According to a biting Times op-ed yesterday, such towns were conjured out of nothing in remote areas, where 20,000 people would be shipped out to make concrete or toothbrushes for the sole factory and employer, which would be charged with providing all other social services.
So what happens now, when such factories are bankrupt, crumbling, and unused? The people — thinking in classically fatalistic Russian fashion that they have no other options for movement or employment — begin to eat grass, consider protesting and, as the Times suggests, risk being brutally repressed by the government.
Here’s Putin’s response to one factory owner’s decision to close:

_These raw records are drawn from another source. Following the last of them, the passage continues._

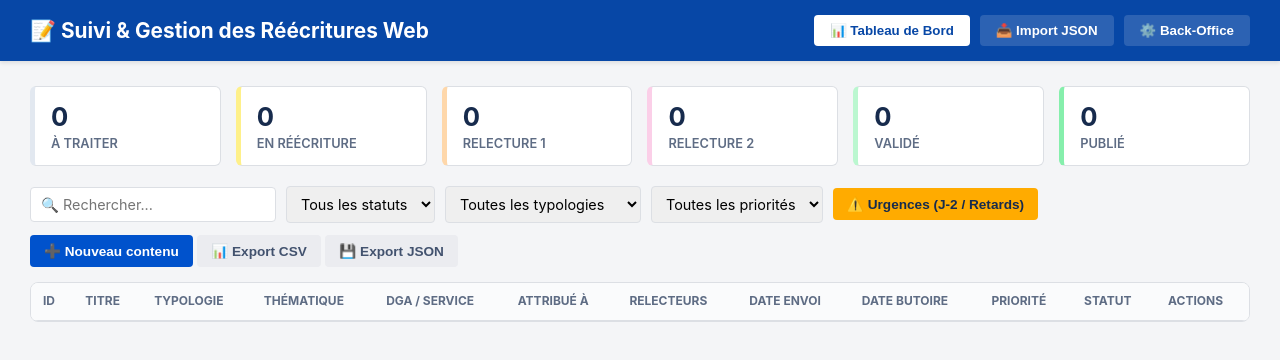
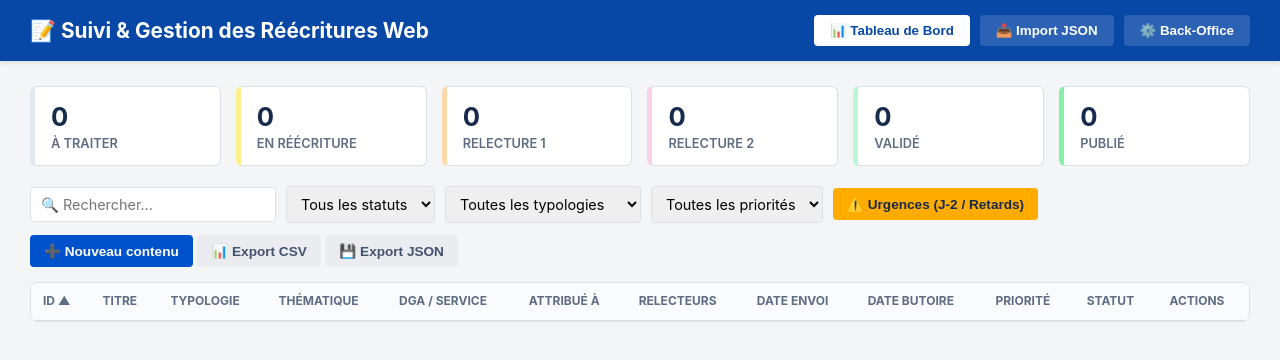
Before and after one commit to grophil/edito, a plain HTML site: page index.html in a window 1280 px wide. Drawn offline with Linux system fonts and the light colour scheme.

Commit message:
20261104-0847

```diff
--- a/index.html
+++ b/index.html
@@ -65,11 +65,13 @@
     .btn-warning { background: var(--warning); color: #172b4d; }
     .btn-sm { padding: 4px 8px; font-size: 0.75rem; }
 
-    /* Table */
+    /* Table & Sort Headers */
     .table-responsive { overflow-x: auto; background: white; border-radius: 8px; border: 1px solid var(--border); }
     table { width: 100%; border-collapse: collapse; text-align: left; font-size: 0.85rem; }
     th, td { padding: 10px 12px; border-bottom: 1px solid var(--border); vertical-align: middle; }
-    th { background: #fafbfc; color: #5e6c84; font-weight: 700; text-transform: uppercase; font-size: 0.75rem; }
+    th { background: #fafbfc; color: #5e6c84; font-weight: 700; text-transform: uppercase; font-size: 0.75rem; user-select: none; }
+    th.sortable { cursor: pointer; transition: background 0.2s; }
+    th.sortable:hover { background: #ebecf0; color: var(--primary); }
     tr:hover { background-color: #f4f5f7; }
 
     /* Custom Badges & Selects */
@@ -136,17 +138,17 @@
         <table>
           <thead>
             <tr>
-              <th>ID</th>
-              <th>Titre</th>
+              <th class="sortable" onclick="setSort('id')">ID <span id="sort_id"></span></th>
+              <th class="sortable" onclick="setSort('titre')">Titre <span id="sort_titre"></span></th>
               <th>Typologie</th>
               <th>Thématique</th>
-              <th>DGA / Service</th>
+              <th class="sortable" onclick="setSort('dga')">DGA / Service <span id="sort_dga"></span></th>
               <th>Attribué à</th>
               <th>Relecteurs</th>
               <th>Date envoi</th>
-              <th>Date butoire</th>
-              <th>Priorité</th>
-              <th>Statut</th>
+              <th class="sortable" onclick="setSort('date_butoire')">Date butoire <span id="sort_date_butoire"></span></th>
+              <th class="sortable" onclick="setSort('priorite')">Priorité <span id="sort_priorite"></span></th>
+              <th class="sortable" onclick="setSort('statut')">Statut <span id="sort_statut"></span></th>
               <th>Actions</th>
             </tr>
           </thead>
@@ -294,6 +296,7 @@
     let boConfig = JSON.parse(localStorage.getItem('rewrite_bo_config')) || defaultConfig;
     let items = JSON.parse(localStorage.getItem('rewrite_items_data')) || [];
     let showUrgencesOnly = false;
+    let currentSort = { col: 'id', dir: 'asc' };
 
     function init() {
       if (!boConfig.thematique) boConfig.thematique = defaultConfig.thematique;
@@ -322,22 +325,65 @@
       if (tabId === 'dashboard') renderApp();
     }
 
+    function setSort(col) {
+      if (currentSort.col === col) {
+        currentSort.dir = currentSort.dir === 'asc' ? 'desc' : 'asc';
+      } else {
+        currentSort.col = col;
+        currentSort.dir = 'asc';
+      }
+      renderApp();
+    }
+
+    function updateSortIcons() {
+      ['id', 'titre', 'dga', 'date_butoire', 'priorite', 'statut'].forEach(col => {
+        const el = document.getElementById('sort_' + col);
+        if (el) {
+          if (currentSort.col === col) {
+            el.innerText = currentSort.dir === 'asc' ? '▲' : '▼';
+          } else {
+            el.innerText = '';
+          }
+        }
+      });
+    }
+
     function renderApp() {
       populateDropdowns();
       renderKPIs();
+      updateSortIcons();
 
       const search = document.getElementById('filterSearch').value.toLowerCase();
       const fStatut = document.getElementById('filterStatut').value;
       const fTypo = document.getElementById('filterTypologie').value;
       const fPrio = document.getElementById('filterPrio').value;
 
-      const filtered = items.filter(item => {
+      let filtered = items.filter(item => {
         const mSearch = !search || item.titre.toLowerCase().includes(search) || String(item.id).toLowerCase().includes(search) || (item.contact && item.contact.toLowerCase().includes(search));
         const mStatut = !fStatut || item.statut === fStatut;
         const mTypo = !fTypo || item.typologie === fTypo;
         const mPrio = !fPrio || item.priorite === fPrio;
         const mUrgence = !showUrgencesOnly || isUrgent(item.date_butoire, item.statut);
         return mSearch && mStatut && mTypo && mPrio && mUrgence;
+      });
+
+      // SORT LOGIC
+      filtered.sort((a, b) => {
+        let valA = a[currentSort.col] || '';
+        let valB = b[currentSort.col] || '';
+
+        if (currentSort.col === 'priorite') {
+          const prioOrder = { 'Haute': 3, 'Moyenne': 2, 'Basse': 1, '': 0 };
+          valA = prioOrder[valA] || 0;
+          valB = prioOrder[valB] || 0;
+        } else {
+          valA = String(valA).toLowerCase();
+          valB = String(valB).toLowerCase();
+        }
+
+        if (valA < valB) return currentSort.dir === 'asc' ? -1 : 1;
+        if (valA > valB) return currentSort.dir === 'asc' ? 1 : -1;
+        return 0;
       });
 
       const tbody = document.getElementById('tableBody');
```
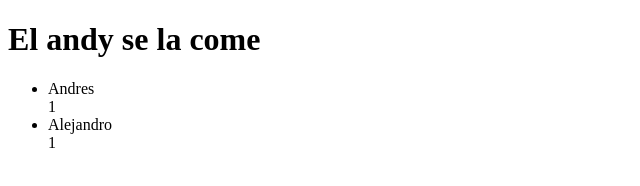
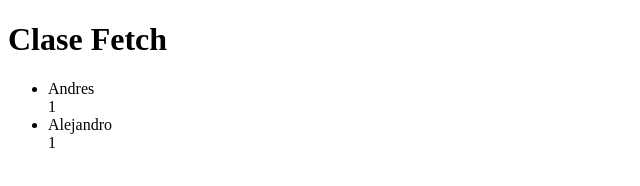
Before and after one commit to O-Debegnach/clase-fetch-pa-los-pibe, a plain HTML site: page index.html in a window 1280 px wide. Shown: the whole page, without its empty margins (0-640 px from the left). Drawn offline with Linux system fonts and the light colour scheme.

Commit message:
Actualizacion de titulo

```diff
--- a/index.html
+++ b/index.html
@@ -4,10 +4,10 @@
     <meta charset="UTF-8">
     <meta http-equiv="X-UA-Compatible" content="IE=edge">
     <meta name="viewport" content="width=device-width, initial-scale=1.0">
-    <title>Document</title>
+    <title>Clase Fetch</title>
 </head>
 <body>
-    <h1>El andy se la come</h1>
+    <h1>Clase Fetch</h1>
     <ul id="lista">
     </ul>
 
```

Prime Minister Putin traveled by helicopter to Pikalevo. Russian crisis management techniques haven’t changed much since the days when czars threw boyars off the Kremlin walls to be torn, limb from limb, by rebellious hoi polloi below. With national television cameras rolling, Mr. Putin berated the local administration, plant managers and the plant’s owner, Oleg Deripaska, formerly Russia’s richest man, whose BaselCement conglomerate is now almost $30 billion in debt. He then ordered them to sign a pledge to reopen the plant. “I did not see you sign!” Mr. Putin barked at Mr. Deripaska. “Come here and sign!” (“And return the pen!” Mr. Putin snapped afterward.)
And if that isn’t enough to ruin your day, the Times goes on to suggest that there are so many of these failed towns and so many of the people don’t realize they could access the state unemployment system, that a snowballing incidencce of widespread chaos is just a matter of time. Add to that the spread of cheap cell phone video and Twitter, and you just might have something truly revolutionary afoot in the motherland.
In all fairness, I should say that Russia is among my favorite places on earth. Over half a dozen years of visiting, I’ve maybe never known such kindness, hospitality and pride. One time, very late on a St. Petersrburg summer evening, I was sitting on a bench reading. A stranger took notice of my book and — owing to lack of much shared language — he used hand gestures to invite me to the roof of a grand old building above Nevsky Prospekt. We drank and sang and then at 3 a.m., he took me to his apartment, a gorgeous turn-of-the-century flat choked with art, books and musical instruments. He lived with his elderly parents and sister, all of whom were up late laughing and talking. They made a meal, we ate, we talked, we drank some more. Well after 7 a.m., I stumbled home, overwhelmed.
Russia is a hard place — it always has been — but therein are good people enduring hard times.